The past year was full of dramatic changes for Burma, and the year ahead promises to bring more of the same. While no one can truly know what the future holds, The Irrawaddy spoke to a number of prominent social, cultural and political figures in the country about what they expect to see in 2013. Below are some of their observations, which highlight the challenges and opportunities facing Burma in the year just begun.
Wine, director of the well-known short film “Cut that Scene”
I have to admit that I wasn’t able to create a really great movie in 2012, so in 2013, I want to make a movie that’s really out of the ordinary, something that really pushes my abilities to the limit.
It isn’t easy making good movies in Burma. Most filmmakers only spend about a month on each movie, and there are lots of problems, such as the lack of proper contracts. Quality matters less than quantity, at least from a business perspective. Some actors and actresses don’t really respect directors. To make a really decent movie takes at least six months, and we all need to change our habits and work together.
So in the year ahead, I hope everyone in our industry will work with proper discipline and change their mindset to produce movies with real artistic value. I apologize to my fans for not making any high-quality films last year, but promise I will do my best in 2013.
Myint Myint Khin Pe, wife of Free Funeral Service Society (FFSS) founder Kyaw Thu
Nobody know what the year ahead will bring, but we sincerely hope for peace in the country so that the people will not have to suffer. If there are wars and people are in need, we will do all we can to help those who need our support.
In 2012, we opened a clinic for eye operations and were able to treat those who could not afford to fix their vision. We also managed to extend our support to local civil society organizations in Prome, Pegu and Gyopingauk in Pegu Division and open clinics in those areas. In the future, we are hoping to give financial support to other places in need to establish free funeral services and hope to cooperate with young people and doctors who are interested in volunteering with us.
We all want democracy, but it isn’t something anyone can just give to you. We have to practice it ourselves in every aspect of our lives. For example, we should be disciplined and patient when we are standing in line, and we should not get involved in corruption by giving money under the table to officials when we go to government offices. It’s all about the Buddha’s teachings. The principles of democracy—independence, freedom, human rights and responsibilities—are all present in the teachings of the Buddha. If we all follow and practice what the Buddha taught, we will be able to live peacefully, with democracy and dignity.
Nang Khin Zay Yar, Miss International 2012 People’s Choice Award winner and FFSS volunteer
I will continue doing philanthropic work this year, and work as an artist and tour guide as well. I will spend about two-thirds of my time doing social work. I will also share my experience with new models who will take part in the Miss Myanmar International contest next month.

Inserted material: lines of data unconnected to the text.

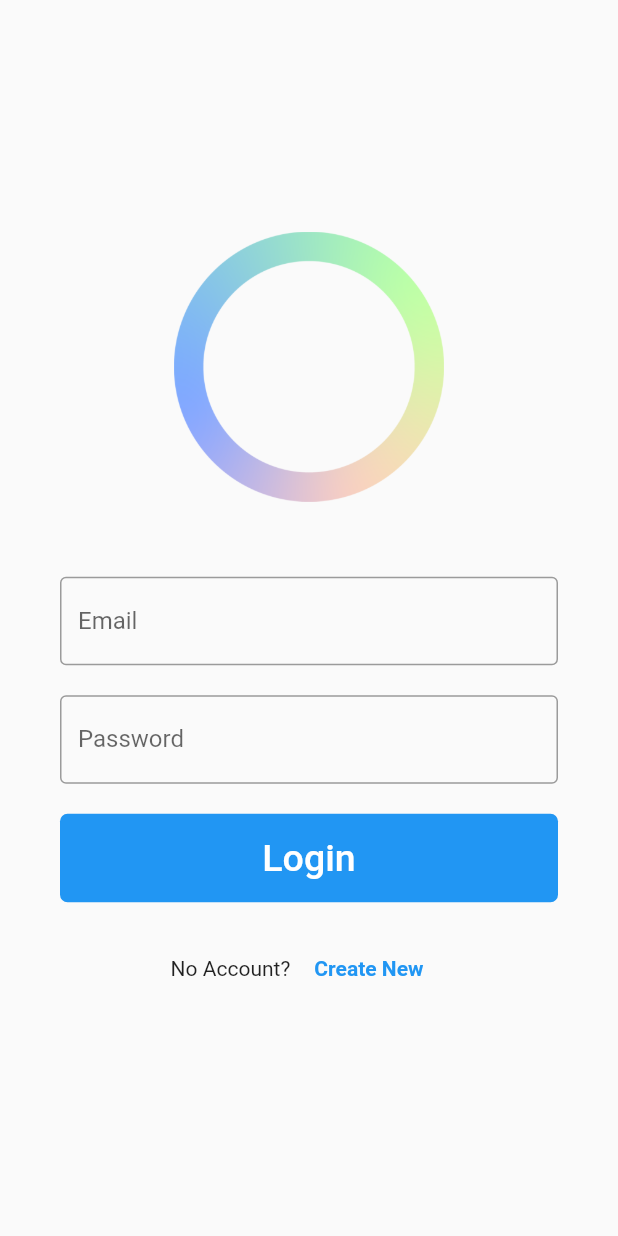
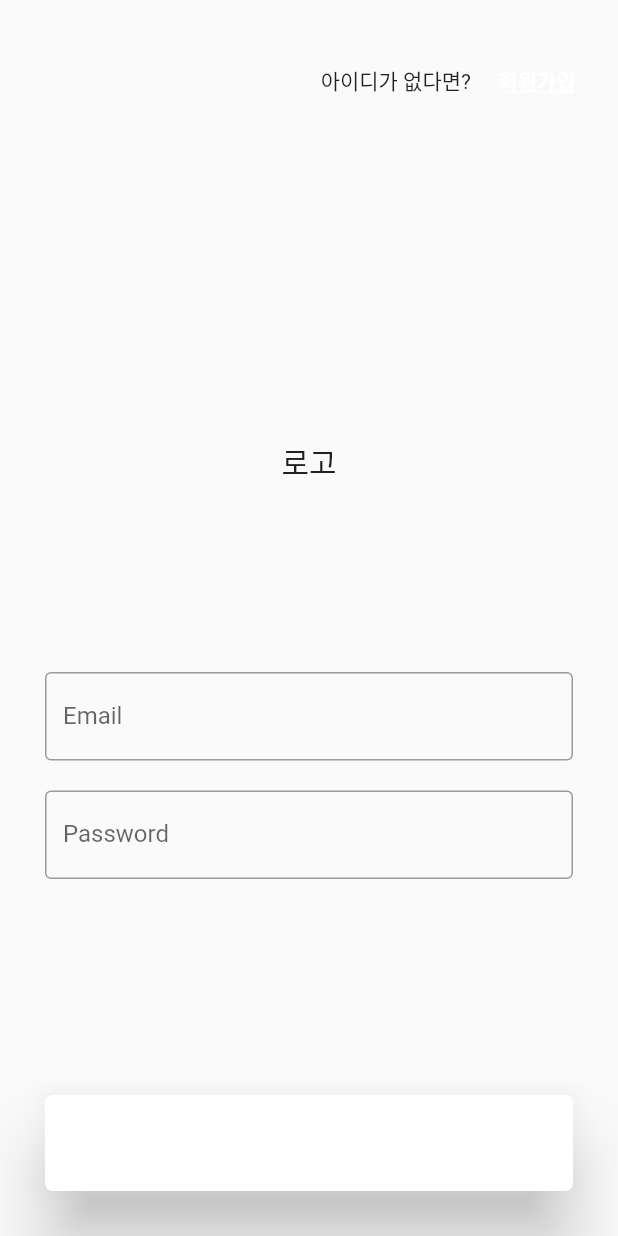
Before and after one commit to seongjinemong/circlemanage, a Flutter app: the LoginPage screen opened directly, on a phone screen of 412 x 824 dp. Run offline on Flutter 3.47's test engine with Material 2 defaults, Android fonts, the light colour scheme and no system bars; our stand-ins replace cloud_firestore, firebase_auth; accounts and stored records are empty; statements that could not run were skipped.

```diff
--- a/lib/login/login.dart
+++ b/lib/login/login.dart
@@ -18,28 +18,57 @@
     return Scaffold(
       body: Form(
         key: _formKey,
-        child: Center(
+        child: Stack(
+          alignment: Alignment.bottomCenter,
+          children: <Widget>[
+            Positioned(
+              top: 10,
+              right: 10,
+              child: Padding(
+                padding: const EdgeInsets.only(top: 20),
+                child: Row(
+                  mainAxisAlignment: MainAxisAlignment.center,
+                  children: <Widget>[
+                    Text(
+                      '아이디가 없다면?',
+                    ),
+                    FlatButton(
+                      onPressed: () {
+                        Navigator.push(
+                            context,
+                            MaterialPageRoute(
+                                builder: (context) => CreatePage()));
+                      },
+                      child: Text(
+                        "회원가입",
+                        style: TextStyle(
+                          color: Theme.of(context).primaryColor,
+                          fontWeight: FontWeight.bold,
+                          decoration: TextDecoration.underline,
+                        ),
+                      ),
+                    ),
+                  ],
+                ),
+              ),
+            ),
+            Center(
               child: SingleChildScrollView(
                 child: Padding(
-              padding: const EdgeInsets.all(40.0),
+                  padding: const EdgeInsets.all(30.0),
                   child: Column(
                     mainAxisAlignment: MainAxisAlignment.center,
                     children: <Widget>[
-                  Image.asset(
-                    'lib/assets/circle.png',
+                      Container(
                         width: 180,
                         height: 180,
-                  ),
-                  /*
-                  Padding(
-                    padding: EdgeInsets.only(bottom: 50),
+                        child: Center(
                           child: Text(
-                      'Circle\nManage',
-                      textAlign: TextAlign.center,
-                      style: TextStyle(fontSize: 50),
+                            '로고',
+                            style: TextStyle(fontSize: 20),
                           ),
                         ),
-                  */
+                      ),
                       Padding(
                         padding: const EdgeInsets.only(bottom: 20, top: 50),
                         child: TextFormField(
@@ -79,21 +108,33 @@
                     */
                         ),
                       ),
-                  Row(
-                    children: <Widget>[
-                      Expanded(
+                    ],
+                  ),
+                ),
+              ),
+            ),
+            Positioned(
+              bottom: 30,
               child: RaisedButton(
-                          padding: EdgeInsets.only(
-                              right: 100, left: 100, top: 15, bottom: 15),
-                          elevation: Dimen.elevation,
+                padding: EdgeInsets.only(top: 15, bottom: 15),
+                elevation: Dimen.getelevation(),
                 highlightElevation: Dimen.highlightelevation,
                 shape: RoundedRectangleBorder(
                   borderRadius: BorderRadius.circular(5.0),
                 ),
-                          color: Colors.blue,
+                color: Theme.of(context).primaryColor,
+                child: Container(
+                  width: MediaQuery.of(context).size.width - 60,
+                  child: Center(
                     child: Text(
-                            'Login',
-                            style: TextStyle(color: Colors.white, fontSize: 25),
+                      '로그인',
+                      style: TextStyle(
+                        color: Colors.white,
+                        fontSize: 23,
+                        //fontWeight: FontWeight.bold,
+                      ),
+                    ),
+                  ),
                 ),
                 onPressed: () {
                   signIn();
@@ -101,34 +142,6 @@
               ),
             ),
           ],
-                  ),
-                  Padding(
-                    padding: const EdgeInsets.only(top: 20),
-                    child: Row(
-                      mainAxisAlignment: MainAxisAlignment.center,
-                      children: <Widget>[
-                        Text(
-                          'No Account?',
-                        ),
-                        FlatButton(
-                          onPressed: () {
-                            Navigator.push(
-                                context,
-                                MaterialPageRoute(
-                                    builder: (context) => CreatePage()));
-                          },
-                          child: Text("Create New",
-                              style: TextStyle(
-                                  color: Colors.blue,
-                                  fontWeight: FontWeight.bold)),
-                        ),
-                      ],
-                    ),
-                  ),
-                ],
-              ),
-            ),
-          ),
         ),
       ),
     );
--- a/lib/main.dart
+++ b/lib/main.dart
@@ -1,9 +1,25 @@
 import 'package:flutter/material.dart';
 import 'package:circlemanage/login/login.dart';
+import 'package:circlemanage/ict/home.dart';
+
+Map<int, Color> color = {
+  50: Color.fromRGBO(79, 92, 241, .1),
+  100: Color.fromRGBO(79, 92, 241, .2),
+  200: Color.fromRGBO(79, 92, 241, .3),
+  300: Color.fromRGBO(79, 92, 241, .4),
+  400: Color.fromRGBO(79, 92, 241, .5),
+  500: Color.fromRGBO(79, 92, 241, .6),
+  600: Color.fromRGBO(79, 92, 241, .7),
+  700: Color.fromRGBO(79, 92, 241, .8),
+  800: Color.fromRGBO(79, 92, 241, .9),
+  900: Color.fromRGBO(79, 92, 241, 1),
+};
 
 void main() => runApp(MyApp());
 
 class MyApp extends StatelessWidget {
+  MaterialColor myColor = MaterialColor(0xFF880E4F, color);
+
   // This widget is the root of your application.
   @override
   Widget build(BuildContext context) {
@@ -11,9 +27,11 @@
       debugShowCheckedModeBanner: false,
       title: 'Flutter Demo',
       theme: ThemeData(
-        primarySwatch: Colors.blue,
+        primarySwatch: myColor,
+        primaryColor: Colors.white,
+        accentColor: const Color(0xFF4f5cf1),
       ),
-      home: LoginPage(),
+      home: HomePage(),
     );
   }
 }
--- a/lib/resource/dimen.dart
+++ b/lib/resource/dimen.dart
@@ -1,5 +1,5 @@
 class Dimen {
-  static double elevation = 0.0;
+  static double elevation = 20.0;
   static double highlightelevation = 0.0;
 
   static double getelevation() {
--- a/pubspec.yaml
+++ b/pubspec.yaml
@@ -9,6 +9,7 @@
 dependencies:
   flutter:
     sdk: flutter
+  image_picker:
 
   firebase_auth:
   cloud_firestore:
```
Also changed, not shown: pubspec.lock, 13 other files. Lines whose indentation alone changed are shown as unchanged.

I just want to tell young that success is there for those who try their best.
Kyaw Yin Myint, writer and member of the Myanmar Journalists Association
We can say that we’ve gained a little press freedom in 2012, but not much. The government’s decision to allow the publication of privately owned dailies is another step towards press freedom. I hope that we can work more freely in 2013 and produce and read valuable news. If we have press freedom, we will be able to produce accurate news without concealing the truth. To all journalists and press people, I want to say this: be careful, and don’t misuse the opportunities afforded by press freedom for you own purposes, as that will only give ammunition to critics who say we are not worthy of this freedom.
Soe Tun, member of the 88 Generation Students group
We continue to hope things will change for the better in our country, but so far we have been disappointed. For example, there is still the problems of farmers having their land confiscated and workers having to fight for their basic rights. This is all because of the regime’s lack of transparency. The best example of this is the Letpadaung copper mine case. To achieve real political change, transparency is very important. We are ready to serve our country and our people by continuing to push for genuine change and real democracy. For me, I would like to focus on the welfare of the farmers. In our country, the majority of ordinary people are farmers, who live in poverty even though they produce rice, the country’s most important commodity. If the farmers suffer, we all suffer.
Phyu Phyu Thin, NLD MP and founder of a clinic for patients with HIV
We would like to cooperate more with every group that is working for those who live with HIV. We are glad to see that many young people are interested in helping these people. We are planning to work countrywide to help the patients. We would like to ask the people of Burma to do more to help these people and want to thank all of the supporters and donors who are helping us. We are currently upgrading the home for the HIV patients in Rangoon, which can accommodate only around 300 patients. After finishing, it will hopefully able to accept 400 people.
D Nyein Lin, leader of the Organizing Committee for the Students’ Union League
I hope that Burma will start moving toward greater equality, justice and respect for human rights. That’s what we, the activists, aim for. I want my country to be peaceful, but our people still face civil war and challenges to the rule of law and human rights. We could reach our goals if all of us, including the government, work together.
I want student unions to be formed in all of Burma’s hundreds of universities in 2013, and for them to interact with international students’ unions. We, the students, are also ready to assume a political role in the country.